(Data extracted from a collection)
------
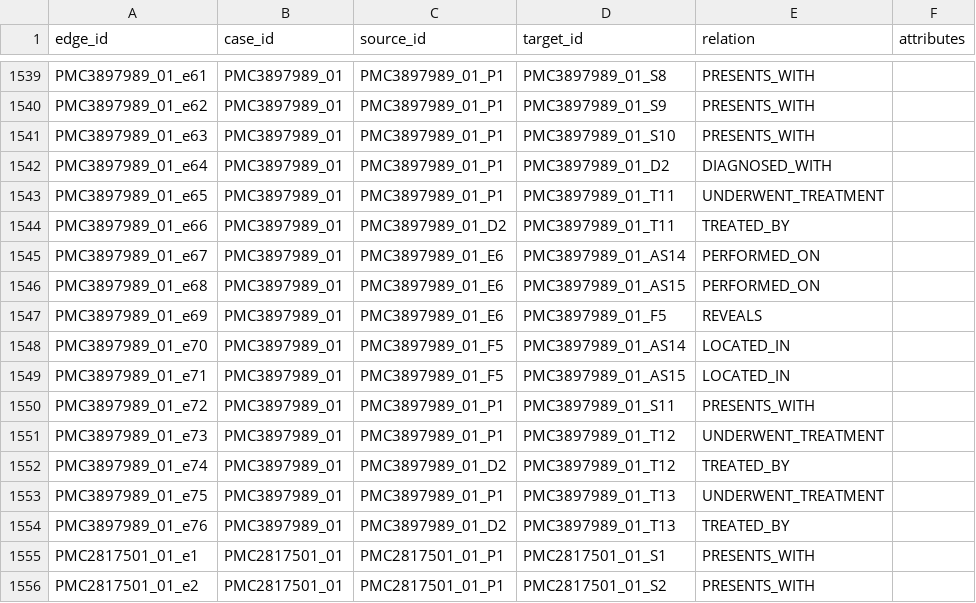
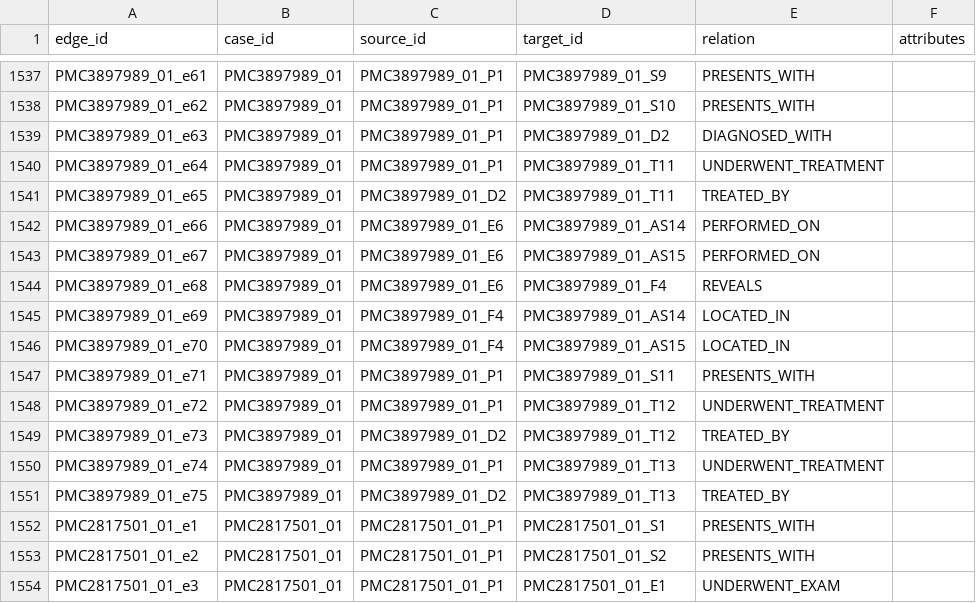
Before and after one commit to jrsbr/NLP-Projeto1, a CSV file: data/processed/edges.csv, drawn as a sheet; only a part is shown, gaps mark what is left out; the shorter side is filled out with more unchanged rows; removed rows and columns are numbered as before the commit, all else as after; the diff covers the shown part only; the diff names each change by its address in the sheet, - before the commit and + after, or states it on an @@ line.

```diff
--- a/data/processed/edges.csv
+++ b/data/processed/edges.csv
-D1537 (target_id): PMC3897989_01_S8
+D1537 (target_id): PMC3897989_01_S9
-D1538 (target_id): PMC3897989_01_S9
+D1538 (target_id): PMC3897989_01_S10
-D1539 (target_id): PMC3897989_01_S10
+D1539 (target_id): PMC3897989_01_D2
-E1539 (relation): PRESENTS_WITH
+E1539 (relation): DIAGNOSED_WITH
-D1540 (target_id): PMC3897989_01_D2
+D1540 (target_id): PMC3897989_01_T11
-E1540 (relation): DIAGNOSED_WITH
+E1540 (relation): UNDERWENT_TREATMENT
-C1541 (source_id): PMC3897989_01_P1
+C1541 (source_id): PMC3897989_01_D2
-E1541 (relation): UNDERWENT_TREATMENT
+E1541 (relation): TREATED_BY
-C1542 (source_id): PMC3897989_01_D2
+C1542 (source_id): PMC3897989_01_E6
-D1542 (target_id): PMC3897989_01_T11
+D1542 (target_id): PMC3897989_01_AS14
-E1542 (relation): TREATED_BY
+E1542 (relation): PERFORMED_ON
-D1543 (target_id): PMC3897989_01_AS14
+D1543 (target_id): PMC3897989_01_AS15
-D1544 (target_id): PMC3897989_01_AS15
+D1544 (target_id): PMC3897989_01_F4
-E1544 (relation): PERFORMED_ON
+E1544 (relation): REVEALS
-C1545 (source_id): PMC3897989_01_E6
+C1545 (source_id): PMC3897989_01_F4
-D1545 (target_id): PMC3897989_01_F5
+D1545 (target_id): PMC3897989_01_AS14
-E1545 (relation): REVEALS
+E1545 (relation): LOCATED_IN
-C1546 (source_id): PMC3897989_01_F5
+C1546 (source_id): PMC3897989_01_F4
-D1546 (target_id): PMC3897989_01_AS14
+D1546 (target_id): PMC3897989_01_AS15
-C1547 (source_id): PMC3897989_01_F5
+C1547 (source_id): PMC3897989_01_P1
-D1547 (target_id): PMC3897989_01_AS15
+D1547 (target_id): PMC3897989_01_S11
-E1547 (relation): LOCATED_IN
+E1547 (relation): PRESENTS_WITH
-D1548 (target_id): PMC3897989_01_S11
+D1548 (target_id): PMC3897989_01_T12
-E1548 (relation): PRESENTS_WITH
+E1548 (relation): UNDERWENT_TREATMENT
-C1549 (source_id): PMC3897989_01_P1
+C1549 (source_id): PMC3897989_01_D2
-E1549 (relation): UNDERWENT_TREATMENT
+E1549 (relation): TREATED_BY
-C1550 (source_id): PMC3897989_01_D2
+C1550 (source_id): PMC3897989_01_P1
-D1550 (target_id): PMC3897989_01_T12
+D1550 (target_id): PMC3897989_01_T13
-E1550 (relation): TREATED_BY
+E1550 (relation): UNDERWENT_TREATMENT
-C1551 (source_id): PMC3897989_01_P1
+C1551 (source_id): PMC3897989_01_D2
-E1551 (relation): UNDERWENT_TREATMENT
+E1551 (relation): TREATED_BY
-row 1554: PMC3897989_01_e76 | PMC3897989_01 | PMC3897989_01_D2 | PMC3897989_01_T13 | TREATED_BY
```
Also changed, not shown: 2 removed rows and 109 edited cells elsewhere in this file, data/processed/nodes.csv, 9 other files.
------
EXERCISE PROMPT: Could you copy every line from the records that mentions the word "edges"?

REPLY:
Before and after one commit to jrsbr/NLP-Projeto1, a CSV file: data/processed/edges.csv, drawn as a sheet; only a part is shown, gaps mark what is left out; the shorter side is filled out with more unchanged rows; removed rows and columns are numbered as before the commit, all else as after; the diff covers the shown part only; the diff names each change by its address in the sheet, - before the commit and + after, or states it on an @@ line.
--- a/data/processed/edges.csv
+++ b/data/processed/edges.csv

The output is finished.